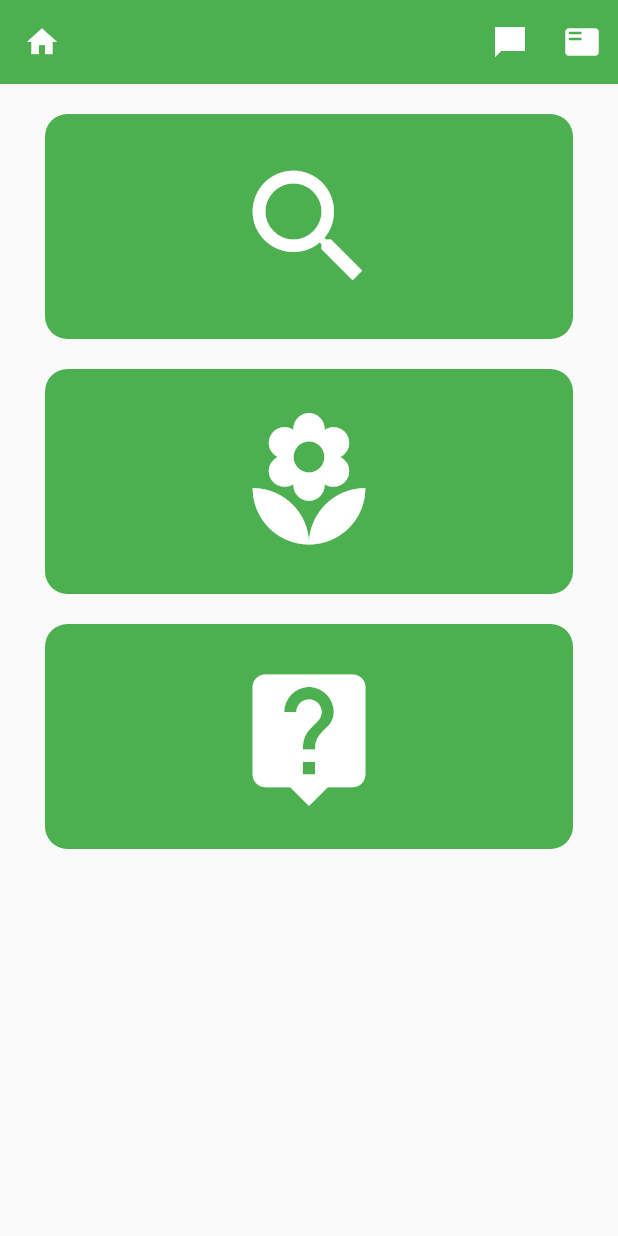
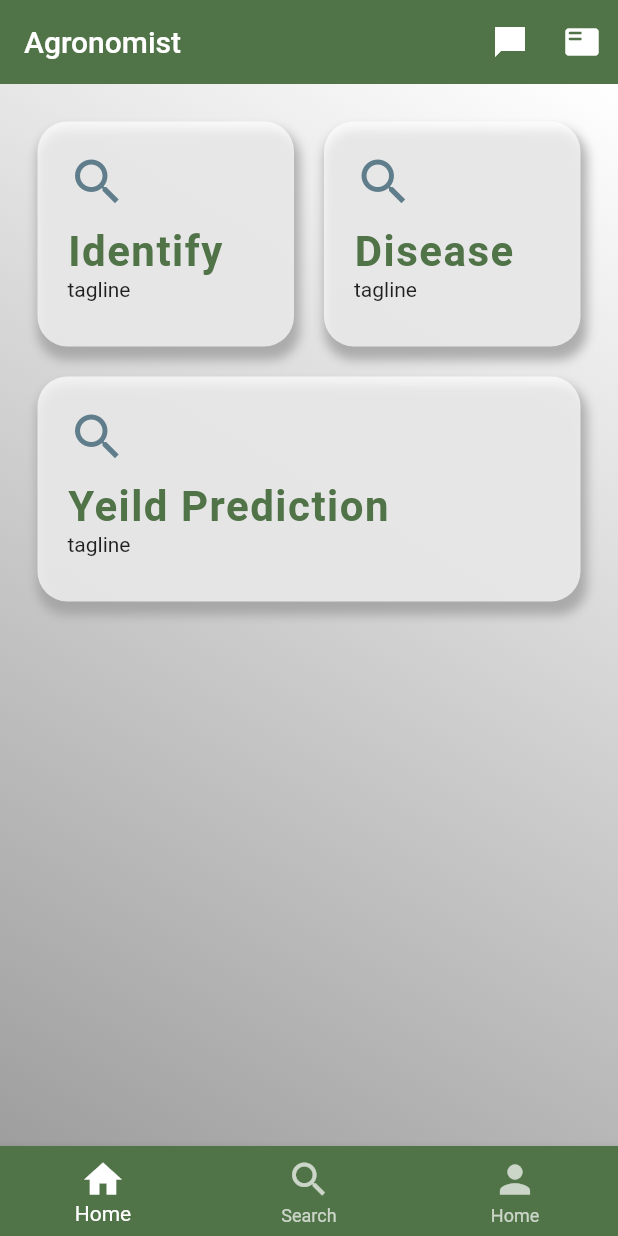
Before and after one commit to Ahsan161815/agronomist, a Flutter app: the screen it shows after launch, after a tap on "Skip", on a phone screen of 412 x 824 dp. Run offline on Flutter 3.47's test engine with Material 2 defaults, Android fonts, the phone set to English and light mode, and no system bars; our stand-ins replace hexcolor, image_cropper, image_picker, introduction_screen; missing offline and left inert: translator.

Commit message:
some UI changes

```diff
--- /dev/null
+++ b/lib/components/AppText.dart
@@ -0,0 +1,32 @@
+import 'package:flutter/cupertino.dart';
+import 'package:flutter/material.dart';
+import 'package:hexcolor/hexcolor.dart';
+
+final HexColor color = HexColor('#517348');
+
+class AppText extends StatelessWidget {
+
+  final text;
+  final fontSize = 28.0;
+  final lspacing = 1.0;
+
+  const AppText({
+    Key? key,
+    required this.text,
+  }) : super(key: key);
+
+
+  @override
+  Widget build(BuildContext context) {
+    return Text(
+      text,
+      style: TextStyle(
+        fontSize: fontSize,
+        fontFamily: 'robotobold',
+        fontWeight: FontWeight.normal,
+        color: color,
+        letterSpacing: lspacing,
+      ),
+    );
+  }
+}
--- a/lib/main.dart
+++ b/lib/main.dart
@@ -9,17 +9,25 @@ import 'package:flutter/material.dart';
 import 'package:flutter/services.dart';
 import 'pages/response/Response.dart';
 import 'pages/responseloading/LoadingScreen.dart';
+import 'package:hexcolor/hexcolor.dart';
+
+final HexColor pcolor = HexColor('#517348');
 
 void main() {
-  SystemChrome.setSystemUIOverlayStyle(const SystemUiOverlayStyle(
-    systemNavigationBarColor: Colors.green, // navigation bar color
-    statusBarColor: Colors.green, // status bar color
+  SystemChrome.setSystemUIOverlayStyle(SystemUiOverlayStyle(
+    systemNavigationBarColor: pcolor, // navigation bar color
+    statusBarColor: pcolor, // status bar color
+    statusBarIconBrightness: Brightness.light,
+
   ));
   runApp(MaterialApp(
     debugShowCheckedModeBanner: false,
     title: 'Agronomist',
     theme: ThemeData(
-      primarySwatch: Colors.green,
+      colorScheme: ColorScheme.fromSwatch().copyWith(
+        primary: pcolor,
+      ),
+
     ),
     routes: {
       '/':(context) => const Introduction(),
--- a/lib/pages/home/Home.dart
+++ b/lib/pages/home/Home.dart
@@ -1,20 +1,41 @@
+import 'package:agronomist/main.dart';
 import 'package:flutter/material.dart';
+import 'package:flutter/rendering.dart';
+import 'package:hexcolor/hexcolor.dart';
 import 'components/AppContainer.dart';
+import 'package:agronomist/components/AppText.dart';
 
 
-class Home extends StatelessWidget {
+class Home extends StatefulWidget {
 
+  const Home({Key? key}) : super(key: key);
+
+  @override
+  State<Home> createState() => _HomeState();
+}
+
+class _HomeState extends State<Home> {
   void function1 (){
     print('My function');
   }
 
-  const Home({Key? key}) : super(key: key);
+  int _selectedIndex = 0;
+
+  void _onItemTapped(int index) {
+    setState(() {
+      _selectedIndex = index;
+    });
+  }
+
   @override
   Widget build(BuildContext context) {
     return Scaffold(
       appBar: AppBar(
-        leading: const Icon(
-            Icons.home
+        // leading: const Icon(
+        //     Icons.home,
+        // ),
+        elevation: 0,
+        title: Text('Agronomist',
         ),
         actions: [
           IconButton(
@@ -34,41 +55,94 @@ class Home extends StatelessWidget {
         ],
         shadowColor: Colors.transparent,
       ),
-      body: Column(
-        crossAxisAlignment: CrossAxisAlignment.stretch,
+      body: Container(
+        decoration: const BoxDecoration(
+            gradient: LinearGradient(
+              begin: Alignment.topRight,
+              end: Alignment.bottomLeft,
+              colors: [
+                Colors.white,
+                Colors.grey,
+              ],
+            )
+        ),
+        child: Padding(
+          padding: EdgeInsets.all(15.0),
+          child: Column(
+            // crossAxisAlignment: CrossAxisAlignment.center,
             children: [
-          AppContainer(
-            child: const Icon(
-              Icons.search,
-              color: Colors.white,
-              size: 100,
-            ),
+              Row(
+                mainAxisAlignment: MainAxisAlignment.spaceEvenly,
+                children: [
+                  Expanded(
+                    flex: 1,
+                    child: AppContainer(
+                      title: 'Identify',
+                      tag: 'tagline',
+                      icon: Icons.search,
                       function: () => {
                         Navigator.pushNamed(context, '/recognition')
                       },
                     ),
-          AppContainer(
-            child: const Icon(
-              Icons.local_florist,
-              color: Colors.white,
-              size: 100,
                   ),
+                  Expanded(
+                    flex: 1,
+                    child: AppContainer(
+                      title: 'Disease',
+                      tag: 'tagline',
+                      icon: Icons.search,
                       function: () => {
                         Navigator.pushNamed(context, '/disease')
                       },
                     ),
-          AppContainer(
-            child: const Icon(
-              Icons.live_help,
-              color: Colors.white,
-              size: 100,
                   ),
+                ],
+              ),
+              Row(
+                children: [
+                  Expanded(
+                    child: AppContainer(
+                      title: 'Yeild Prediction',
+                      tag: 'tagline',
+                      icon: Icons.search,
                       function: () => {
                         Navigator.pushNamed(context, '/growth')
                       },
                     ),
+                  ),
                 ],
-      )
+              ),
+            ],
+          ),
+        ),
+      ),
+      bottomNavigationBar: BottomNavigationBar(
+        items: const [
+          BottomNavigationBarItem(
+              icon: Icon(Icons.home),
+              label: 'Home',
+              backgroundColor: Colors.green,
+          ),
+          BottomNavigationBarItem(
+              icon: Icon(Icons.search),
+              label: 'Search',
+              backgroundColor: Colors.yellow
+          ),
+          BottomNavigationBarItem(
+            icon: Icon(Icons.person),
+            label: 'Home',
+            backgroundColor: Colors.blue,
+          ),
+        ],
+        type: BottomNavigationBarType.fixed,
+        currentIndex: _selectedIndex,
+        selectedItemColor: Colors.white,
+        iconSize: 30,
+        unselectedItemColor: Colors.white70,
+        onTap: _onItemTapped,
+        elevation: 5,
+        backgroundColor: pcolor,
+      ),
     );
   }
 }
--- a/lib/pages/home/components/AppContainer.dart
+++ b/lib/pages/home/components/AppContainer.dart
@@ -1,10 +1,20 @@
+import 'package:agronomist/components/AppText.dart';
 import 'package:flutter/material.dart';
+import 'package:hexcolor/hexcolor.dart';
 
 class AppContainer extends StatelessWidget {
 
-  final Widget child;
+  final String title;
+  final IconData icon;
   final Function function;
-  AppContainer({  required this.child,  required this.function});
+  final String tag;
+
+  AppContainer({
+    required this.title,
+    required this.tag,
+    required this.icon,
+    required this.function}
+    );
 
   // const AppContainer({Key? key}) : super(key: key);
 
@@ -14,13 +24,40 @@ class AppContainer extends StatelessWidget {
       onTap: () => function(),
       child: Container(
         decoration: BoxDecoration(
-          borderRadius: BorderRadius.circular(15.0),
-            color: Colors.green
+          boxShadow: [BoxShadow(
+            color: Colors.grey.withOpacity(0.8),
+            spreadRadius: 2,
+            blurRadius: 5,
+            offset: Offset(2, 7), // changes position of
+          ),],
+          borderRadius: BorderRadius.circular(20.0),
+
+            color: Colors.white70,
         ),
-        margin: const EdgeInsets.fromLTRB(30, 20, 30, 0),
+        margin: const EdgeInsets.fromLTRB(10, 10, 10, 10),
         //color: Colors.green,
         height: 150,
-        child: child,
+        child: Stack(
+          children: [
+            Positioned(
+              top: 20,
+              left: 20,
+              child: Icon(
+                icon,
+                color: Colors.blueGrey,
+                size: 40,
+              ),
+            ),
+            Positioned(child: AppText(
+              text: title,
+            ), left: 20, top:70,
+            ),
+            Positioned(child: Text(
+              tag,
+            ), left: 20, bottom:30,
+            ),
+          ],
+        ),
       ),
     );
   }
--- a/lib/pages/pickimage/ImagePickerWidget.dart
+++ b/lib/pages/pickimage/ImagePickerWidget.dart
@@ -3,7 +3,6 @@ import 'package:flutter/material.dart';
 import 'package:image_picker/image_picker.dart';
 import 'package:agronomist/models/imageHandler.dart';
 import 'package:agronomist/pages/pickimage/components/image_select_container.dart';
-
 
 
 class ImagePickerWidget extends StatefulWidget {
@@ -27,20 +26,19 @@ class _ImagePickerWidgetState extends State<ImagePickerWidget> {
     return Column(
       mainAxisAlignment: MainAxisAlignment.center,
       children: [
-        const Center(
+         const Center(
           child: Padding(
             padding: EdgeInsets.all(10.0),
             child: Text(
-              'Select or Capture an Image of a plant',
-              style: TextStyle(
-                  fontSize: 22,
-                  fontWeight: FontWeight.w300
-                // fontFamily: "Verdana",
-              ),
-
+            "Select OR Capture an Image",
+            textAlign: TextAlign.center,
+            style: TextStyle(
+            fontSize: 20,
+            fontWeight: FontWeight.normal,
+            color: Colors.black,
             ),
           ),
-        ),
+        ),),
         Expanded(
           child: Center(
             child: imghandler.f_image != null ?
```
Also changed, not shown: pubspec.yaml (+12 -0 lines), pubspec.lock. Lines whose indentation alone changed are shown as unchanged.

•••••

▶ **THE TASK**
Where the string "Column" appears in a line of the entries, count that line, and state the total alone.

▶ **SOLVED PROBLEM**
3